● PROVIDED INFORMATION
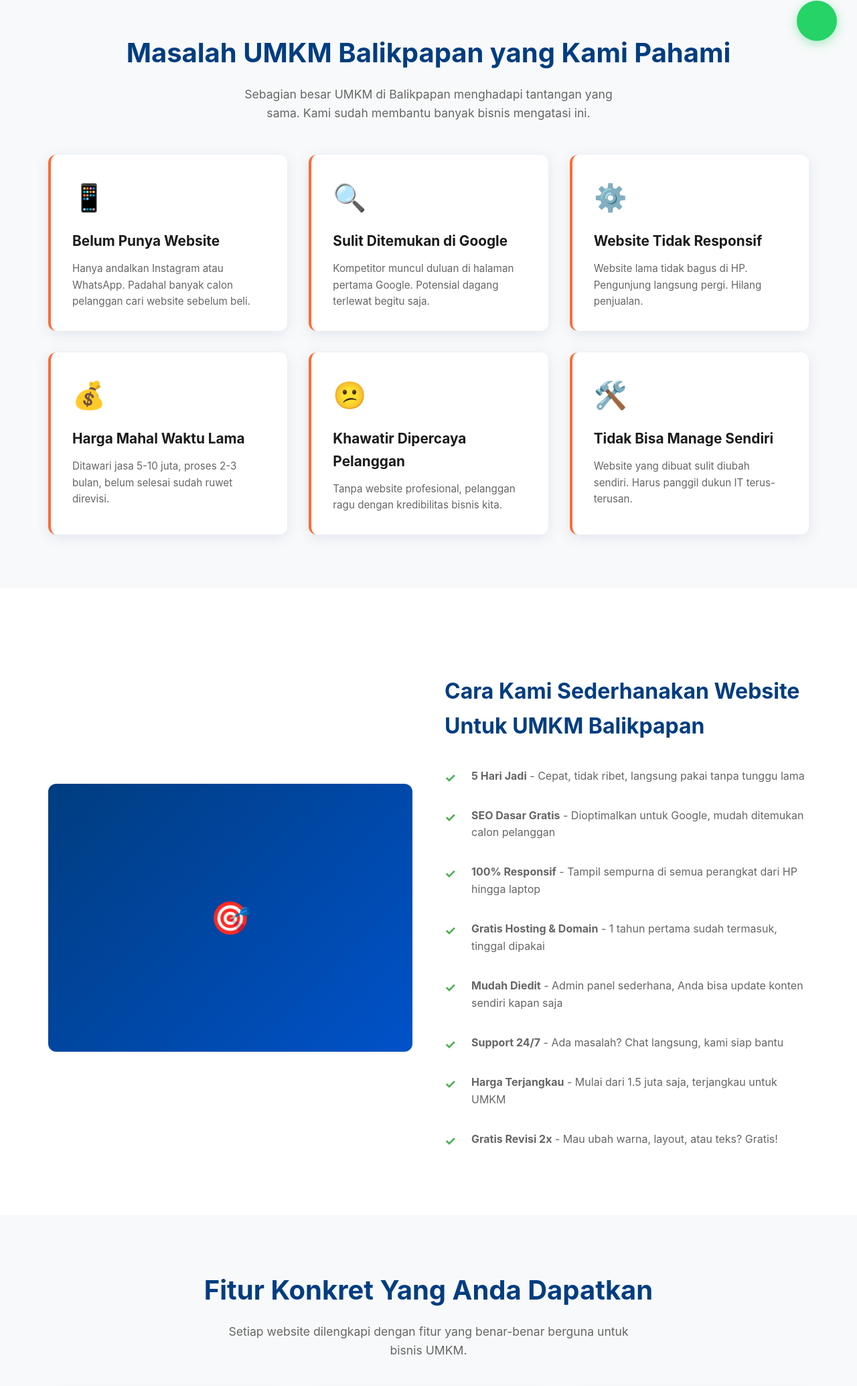
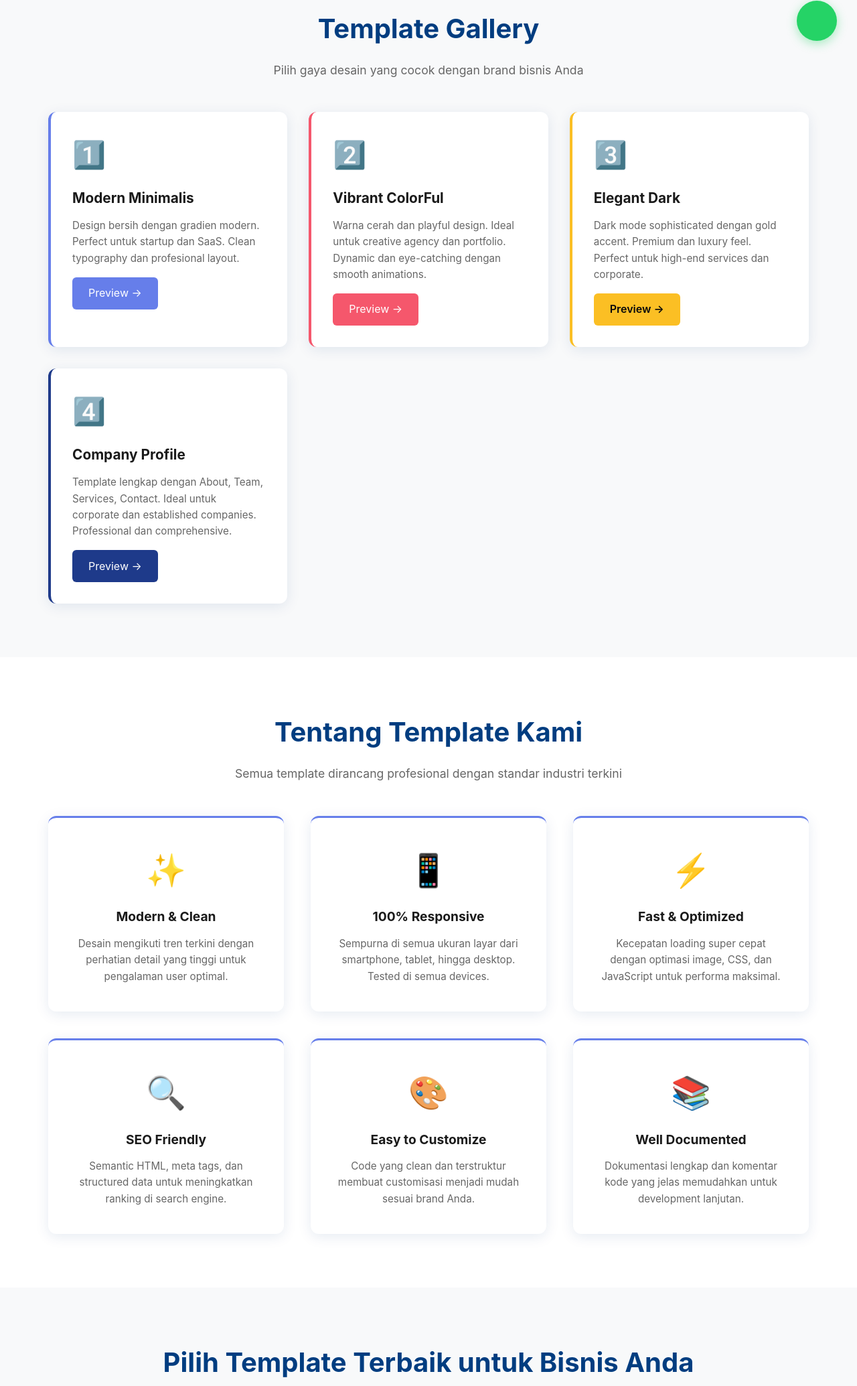
Before and after one commit to RenzoKamishiro/landingpage, a plain HTML site: page index.html in a window 1280 px wide. Shown: the part 709-2778 px from the top of the page at 67% size. Drawn offline with Linux system fonts and the light colour scheme.

Commit message:
Update index.html

```diff
--- a/index.html
+++ b/index.html
@@ -3,12 +3,7 @@
 <head>
     <meta charset="UTF-8">
     <meta name="viewport" content="width=device-width, initial-scale=1.0">
-    <meta name="description" content="Jasa pembuatan website profesional untuk UMKM di Balikpapan. Bangun website modern, mobile-friendly, dan SEO-ready dalam 5 hari. Gratis konsultasi dan revisi. Tampil profesional dan mudah ditemukan di Google.">
-    <meta name="keywords" content="jasa pembuatan website Balikpapan, website UMKM, buat website profesional, website UMKM modern, jasa web design Balikpapan, website toko online">
-    <meta property="og:title" content="Jasa Pembuatan Website Profesional untuk UMKM Balikpapan">
-    <meta property="og:description" content="Website Profesional Jadi dalam 5 Hari. Gratis konsultasi, mobile-friendly, dan SEO ready. Tampil profesional dan mudah ditemukan di Google.">
-    <meta property="og:type" content="website">
-    <title>Jasa Pembuatan Website Balikpapan | Buat Website Profesional untuk UMKM</title>
+    <title>Template Gallery - Showcase Desain Landing Page & Company Profile</title>
     <style>
         * {
             margin: 0;
@@ -852,135 +847,146 @@
         </div>
     </header>
 
-    <!-- HERO SECTION -->
+    <!-- HERO SECTION - TEMPLATE SHOWCASE -->
     <section class="hero" id="home">
         <div class="hero-container">
-            <h1>Website Profesional Jadi dalam <span class="hero-highlight">5 Hari</span> untuk UMKM Balikpapan</h1>
-            <p class="subtitle">Tampil profesional dan mudah ditemukan di Google. Tanpa ribet, tanpa biaya hidden, langsung pakai.</p>
+            <h1>Template Web Profesional Siap Pakai 🎨</h1>
+            <p class="subtitle">3 Landing Page Modern + 1 Company Profile Excellence - Pilih dan Kustomisasi</p>
 
             <div class="hero-actions">
-                <a href="https://wa.me/6285245854045?text=Halo%20saya%20ingin%20konsultasi%20gratis%20membuat%20website" class="cta-button">📱 Konsultasi Gratis via WhatsApp</a>
-                <a href="#solusi" class="cta-button secondary">Lihat Cara Kerjanya ↓</a>
+                <a href="#templates" class="cta-button">👀 Lihat Semua Template</a>
+                <a href="landingpage1.html" class="cta-button secondary">→ Lihat Paket Kami</a>
             </div>
 
             <div class="trust-badge">
                 <div class="trust-item">
                     <div class="trust-icon">✓</div>
-                    <span>30+ UMKM Puas</span>
+                    <span>4 Template Premium</span>
                 </div>
                 <div class="trust-item">
                     <div class="trust-icon">✓</div>
-                    <span>Garansi Revi 2x</span>
+                    <span>100% Responsive</span>
                 </div>
                 <div class="trust-item">
                     <div class="trust-icon">✓</div>
-                    <span>Responsif Mobile</span>
+                    <span>SEO Optimized</span>
                 </div>
             </div>
         </div>
     </section>
 
-    <!-- MASALAH UMKM -->
-    <section class="section section-alt" id="masalah">
+    <!-- TEMPLATE SHOWCASE SECTION -->
+    <section class="section section-alt" id="templates">
         <div class="container">
-            <h2 class="section-title">Masalah UMKM Balikpapan yang Kami Pahami</h2>
-            <p class="section-subtitle">Sebagian besar UMKM di Balikpapan menghadapi tantangan yang sama. Kami sudah membantu banyak bisnis mengatasi ini.</p>
+            <h2 class="section-title">Template Gallery</h2>
+            <p class="section-subtitle">Pilih gaya desain yang cocok dengan brand bisnis Anda</p>
 
             <div class="problems-grid">
-                <div class="problem-card">
-                    <div class="problem-icon">📱</div>
-                    <h3>Belum Punya Website</h3>
-                    <p>Hanya andalkan Instagram atau WhatsApp. Padahal banyak calon pelanggan cari website sebelum beli.</p>
+                <div class="problem-card" style="border-left-color: #667eea;">
+                    <div class="problem-icon">1️⃣</div>
+                    <h3>Modern Minimalis</h3>
+                    <p>Design bersih dengan gradien modern. Perfect untuk startup dan SaaS. Clean typography dan profesional layout.</p>
+                    <a href="template-landing-1.html" target="_blank" style="display: inline-block; margin-top: 1rem; background: #667eea; color: white; padding: 0.7rem 1.5rem; border-radius: 6px; text-decoration: none;">Preview →</a>
                 </div>
-                <div class="problem-card">
-                    <div class="problem-icon">🔍</div>
-                    <h3>Sulit Ditemukan di Google</h3>
-                    <p>Kompetitor muncul duluan di halaman pertama Google. Potensial dagang terlewat begitu saja.</p>
+                <div class="problem-card" style="border-left-color: #f5576c;">
+                    <div class="problem-icon">2️⃣</div>
+                    <h3>Vibrant ColorFul</h3>
+                    <p>Warna cerah dan playful design. Ideal untuk creative agency dan portfolio. Dynamic dan eye-catching dengan smooth animations.</p>
+                    <a href="template-landing-2.html" target="_blank" style="display: inline-block; margin-top: 1rem; background: #f5576c; color: white; padding: 0.7rem 1.5rem; border-radius: 6px; text-decoration: none;">Preview →</a>
                 </div>
-                <div class="problem-card">
-                    <div class="problem-icon">⚙️</div>
-                    <h3>Website Tidak Responsif</h3>
-                    <p>Website lama tidak bagus di HP. Pengunjung langsung pergi. Hilang penjualan.</p>
+                <div class="problem-card" style="border-left-color: #fbbf24;">
+                    <div class="problem-icon">3️⃣</div>
+                    <h3>Elegant Dark</h3>
+                    <p>Dark mode sophisticated dengan gold accent. Premium dan luxury feel. Perfect untuk high-end services dan corporate.</p>
+                    <a href="template-landing-3.html" target="_blank" style="display: inline-block; margin-top: 1rem; background: #fbbf24; color: #09090b; padding: 0.7rem 1.5rem; border-radius: 6px; text-decoration: none; font-weight: 600;">Preview →</a>
                 </div>
-                <div class="problem-card">
-                    <div class="problem-icon">💰</div>
-                    <h3>Harga Mahal Waktu Lama</h3>
-                    <p>Ditawari jasa 5-10 juta, proses 2-3 bulan, belum selesai sudah ruwet direvisi.</p>
-                </div>
-                <div class="problem-card">
-                    <div class="problem-icon">😕</div>
-                    <h3>Khawatir Dipercaya Pelanggan</h3>
-                    <p>Tanpa website profesional, pelanggan ragu dengan kredibilitas bisnis kita.</p>
-                </div>
-                <div class="problem-card">
-                    <div class="problem-icon">🛠️</div>
-                    <h3>Tidak Bisa Manage Sendiri</h3>
-                    <p>Website yang dibuat sulit diubah sendiri. Harus panggil dukun IT terus-terusan.</p>
+                <div class="problem-card" style="border-left-color: #1e3a8a;">
+                    <div class="problem-icon">4️⃣</div>
+                    <h3>Company Profile</h3>
+                    <p>Template lengkap dengan About, Team, Services, Contact. Ideal untuk corporate dan established companies. Professional dan comprehensive.</p>
+                    <a href="template-company-profile.html" target="_blank" style="display: inline-block; margin-top: 1rem; background: #1e3a8a; color: white; padding: 0.7rem 1.5rem; border-radius: 6px; text-decoration: none;">Preview →</a>
                 </div>
             </div>
         </div>
     </section>
 
-    <!-- SOLUSI SECTION -->
+    <!-- INFO SECTION -->
     <section class="section" id="solusi">
         <div class="container">
-            <div class="solution-content">
-                <div class="solution-image">
-                    🎯
+            <h2 class="section-title">Tentang Template Kami</h2>
+            <p class="section-subtitle">Semua template dirancang profesional dengan standar industri terkini</p>
+
+            <div class="features-grid">
+                <div class="feature-card" style="border-top-color: #667eea;">
+                    <div class="feature-icon">✨</div>
+                    <h3>Modern & Clean</h3>
+                    <p>Desain mengikuti tren terkini dengan perhatian detail yang tinggi untuk pengalaman user optimal.</p>
                 </div>
-                <div class="solution-text">
-                    <h2>Cara Kami Sederhanakan Website Untuk UMKM Balikpapan</h2>
-                    <ul class="solution-list">
-                        <li><strong>5 Hari Jadi</strong> - Cepat, tidak ribet, langsung pakai tanpa tunggu lama</li>
-                        <li><strong>SEO Dasar Gratis</strong> - Dioptimalkan untuk Google, mudah ditemukan calon pelanggan</li>
-                        <li><strong>100% Responsif</strong> - Tampil sempurna di semua perangkat dari HP hingga laptop</li>
-                        <li><strong>Gratis Hosting & Domain</strong> - 1 tahun pertama sudah termasuk, tinggal dipakai</li>
-                        <li><strong>Mudah Diedit</strong> - Admin panel sederhana, Anda bisa update konten sendiri kapan saja</li>
-                        <li><strong>Support 24/7</strong> - Ada masalah? Chat langsung, kami siap bantu</li>
-                        <li><strong>Harga Terjangkau</strong> - Mulai dari 1.5 juta saja, terjangkau untuk UMKM</li>
-                        <li><strong>Gratis Revisi 2x</strong> - Mau ubah warna, layout, atau teks? Gratis!</li>
-                    </ul>
+                <div class="feature-card" style="border-top-color: #667eea;">
+                    <div class="feature-icon">📱</div>
+                    <h3>100% Responsive</h3>
+                    <p>Sempurna di semua ukuran layar dari smartphone, tablet, hingga desktop. Tested di semua devices.</p>
+                </div>
+                <div class="feature-card" style="border-top-color: #667eea;">
+                    <div class="feature-icon">⚡</div>
+                    <h3>Fast & Optimized</h3>
+                    <p>Kecepatan loading super cepat dengan optimasi image, CSS, dan JavaScript untuk performa maksimal.</p>
+                </div>
+                <div class="feature-card" style="border-top-color: #667eea;">
+                    <div class="feature-icon">🔍</div>
+                    <h3>SEO Friendly</h3>
+                    <p>Semantic HTML, meta tags, dan structured data untuk meningkatkan ranking di search engine.</p>
+                </div>
+                <div class="feature-card" style="border-top-color: #667eea;">
+                    <div class="feature-icon">🎨</div>
+                    <h3>Easy to Customize</h3>
+                    <p>Code yang clean dan terstruktur membuat customisasi menjadi mudah sesuai brand Anda.</p>
+                </div>
+                <div class="feature-card" style="border-top-color: #667eea;">
+                    <div class="feature-icon">📚</div>
+                    <h3>Well Documented</h3>
+                    <p>Dokumentasi lengkap dan komentar kode yang jelas memudahkan untuk development lanjutan.</p>
                 </div>
             </div>
         </div>
     </section>
 
-    <!-- FITUR -->
+    <!-- TEMPLATE INFO -->
     <section class="section section-alt" id="fitur">
         <div class="container">
-            <h2 class="section-title">Fitur Konkret Yang Anda Dapatkan</h2>
-            <p class="section-subtitle">Setiap website dilengkapi dengan fitur yang benar-benar berguna untuk bisnis UMKM.</p>
+            <h2 class="section-title">Pilih Template Terbaik untuk Bisnis Anda</h2>
+            <p class="section-subtitle">Setiap template memiliki karakteristik unik yang cocok untuk berbagai jenis bisnis</p>
 
             <div class="features-grid">
                 <div class="feature-card">
-                    <div class="feature-icon">📱</div>
-                    <h3>Mobile Friendly</h3>
-                    <p>Website sempurna di semua ukuran layar. Pengunjung dari HP puas dengan tampilan dan navigasi.</p>
-                </div>
-                <div class="feature-card">
-                    <div class="feature-icon">⚡</div>
-                    <h3>Loading Cepat</h3>
-                    <p>Halaman terbuka kurang dari 3 detik. Google suka, pengunjung tidak pergi.</p>
-                </div>
-                <div class="feature-card">
-                    <div class="feature-icon">🔍</div>
-                    <h3>SEO Optimization</h3>
-                    <p>Title, meta description, heading structure rapi. Siap mendapat organic traffic dari Google.</p>
-                </div>
-                <div class="feature-card">
-                    <div class="feature-icon">✏️</div>
-                    <h3>Mudah Edit Konten</h3>
-                    <p>Admin panel intuitif. Ubah teks, foto, atau produk tanpa harus tahu coding.</p>
-                </div>
-                <div class="feature-card">
-                    <div class="feature-icon">📧</div>
-                    <h3>Contact Form & Email</h3>
-                    <p>Pengunjung bisa kirim pesan langsung. Notifikasi masuk ke email Anda real-time.</p>
+                    <div class="feature-icon">🚀</div>
+                    <h3>Untuk Startup</h3>
+                    <p>Template Modern Minimalis cocok untuk startup tech, SaaS, atau product launch dengan design clean dan profesional.</p>
                 </div>
                 <div class="feature-card">
                     <div class="feature-icon">🎨</div>
-                    <h3>Design Profesional</h3>
-                    <p>Template modern dan bersih. Mencerminkan profesionalisme bisnis UMKM Anda.</p>
+                    <h3>Untuk Creative</h3>
+                    <p>Template Vibrant ColorFul ideal untuk creative agency, designer, fotographer dengan visual yang bold dan menarik.</p>
+                </div>
+                <div class="feature-card">
+                    <div class="feature-icon">💎</div>
+                    <h3>Untuk Premium Brand</h3>
+                    <p>Template Elegant Dark sempurna untuk luxury services, consulting, premium produk dengan kesan eksklusif.</p>
+                </div>
+                <div class="feature-card">
+                    <div class="feature-icon">🏢</div>
+                    <h3>Untuk Corporate</h3>
+                    <p>Template Company Profile lengkap untuk established company, corporate, atau perusahaan yang butuh online presence kuat.</p>
+                </div>
+                <div class="feature-card">
+                    <div class="feature-icon">🛍️</div>
+                    <h3>Untuk E-Commerce</h3>
+                    <p>Semua template bisa dimodifikasi untuk toko online dengan menambahkan product catalog dan shopping cart integration.</p>
+                </div>
+                <div class="feature-card">
+                    <div class="feature-icon">✅</div>
+                    <h3>Siap untuk Semua</h3>
+                    <p>Apapun industri bisnis Anda, pilih template yang resonates dan customize sesuai kebutuhan brand Anda.</p>
                 </div>
             </div>
         </div>
```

● WHAT THE TASK REQUIRES
Across all the records, find the lines containing the word "Balikpapan" and reproduce each one.

● WORKED SOLUTION
-    <meta name="description" content="Jasa pembuatan website profesional untuk UMKM di Balikpapan. Bangun website modern, mobile-friendly, dan SEO-ready dalam 5 hari. Gratis konsultasi dan revisi. Tampil profesional dan mudah ditemukan di Google.">
-    <meta name="keywords" content="jasa pembuatan website Balikpapan, website UMKM, buat website profesional, website UMKM modern, jasa web design Balikpapan, website toko online">
-    <meta property="og:title" content="Jasa Pembuatan Website Profesional untuk UMKM Balikpapan">
-    <title>Jasa Pembuatan Website Balikpapan | Buat Website Profesional untuk UMKM</title>
-            <h1>Website Profesional Jadi dalam <span class="hero-highlight">5 Hari</span> untuk UMKM Balikpapan</h1>
-            <h2 class="section-title">Masalah UMKM Balikpapan yang Kami Pahami</h2>
-            <p class="section-subtitle">Sebagian besar UMKM di Balikpapan menghadapi tantangan yang sama. Kami sudah membantu banyak bisnis mengatasi ini.</p>
-                    <h2>Cara Kami Sederhanakan Website Untuk UMKM Balikpapan</h2>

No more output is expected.